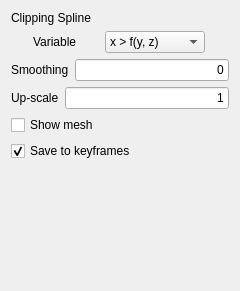
ShangWangLab/OpenChronoMorphViewer, file ui/settings_clipping_spline.ui: the form before one commit.
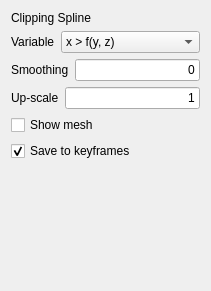
The form after the commit.

Commit message: Improved the UI for macOS and Windows

What changed in the file:
```diff
--- a/ui/settings_clipping_spline.ui
+++ b/ui/settings_clipping_spline.ui
@@ -6,7 +6,7 @@
    <rect>
     <x>0</x>
     <y>0</y>
-    <width>240</width>
+    <width>211</width>
     <height>291</height>
    </rect>
   </property>
@@ -68,16 +68,10 @@
      </item>
      <item>
       <widget class="QComboBox" name="select_variable">
-       <property name="sizePolicy">
-        <sizepolicy hsizetype="Maximum" vsizetype="Fixed">
-         <horstretch>0</horstretch>
-         <verstretch>0</verstretch>
-        </sizepolicy>
-       </property>
-       <property name="maximumSize">
+       <property name="minimumSize">
         <size>
-         <width>100</width>
-         <height>16777215</height>
+         <width>10</width>
+         <height>0</height>
         </size>
        </property>
        <property name="focusPolicy">
@@ -131,10 +125,10 @@
      </item>
      <item>
       <widget class="QLineEdit" name="edit_regularization">
-       <property name="maximumSize">
+       <property name="minimumSize">
         <size>
-         <width>16777215</width>
-         <height>16777215</height>
+         <width>10</width>
+         <height>0</height>
         </size>
        </property>
        <property name="toolTip">
@@ -164,6 +158,12 @@
      </item>
      <item>
       <widget class="QLineEdit" name="edit_upscale">
+       <property name="minimumSize">
+        <size>
+         <width>10</width>
+         <height>0</height>
+        </size>
+       </property>
        <property name="toolTip">
         <string>Values &gt;1 speed up mask generation at the cost of lower resolution.</string>
        </property>
```
The commit also changes 6 other files.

══════

◆ **Task prompt**
The result should be the same data as above, line for line, with the pictures gone.

◆ **Worked solution**
ShangWangLab/OpenChronoMorphViewer, file ui/settings_clipping_spline.ui: the form before one commit.
The form after the commit.

Commit message: Improved the UI for macOS and Windows

What changed in the file:
```diff
--- a/ui/settings_clipping_spline.ui
+++ b/ui/settings_clipping_spline.ui
@@ -6,7 +6,7 @@
    <rect>
     <x>0</x>
     <y>0</y>
-    <width>240</width>
+    <width>211</width>
     <height>291</height>
    </rect>
   </property>
@@ -68,16 +68,10 @@
      </item>
      <item>
       <widget class="QComboBox" name="select_variable">
-       <property name="sizePolicy">
-        <sizepolicy hsizetype="Maximum" vsizetype="Fixed">
-         <horstretch>0</horstretch>
-         <verstretch>0</verstretch>
-        </sizepolicy>
-       </property>
-       <property name="maximumSize">
+       <property name="minimumSize">
         <size>
-         <width>100</width>
-         <height>16777215</height>
+         <width>10</width>
+         <height>0</height>
         </size>
        </property>
        <property name="focusPolicy">
@@ -131,10 +125,10 @@
      </item>
      <item>
       <widget class="QLineEdit" name="edit_regularization">
-       <property name="maximumSize">
+       <property name="minimumSize">
         <size>
-         <width>16777215</width>
-         <height>16777215</height>
+         <width>10</width>
+         <height>0</height>
         </size>
        </property>
        <property name="toolTip">
@@ -164,6 +158,12 @@
      </item>
      <item>
       <widget class="QLineEdit" name="edit_upscale">
+       <property name="minimumSize">
+        <size>
+         <width>10</width>
+         <height>0</height>
+        </size>
+       </property>
        <property name="toolTip">
         <string>Values &gt;1 speed up mask generation at the cost of lower resolution.</string>
        </property>
```
The commit also changes 6 other files.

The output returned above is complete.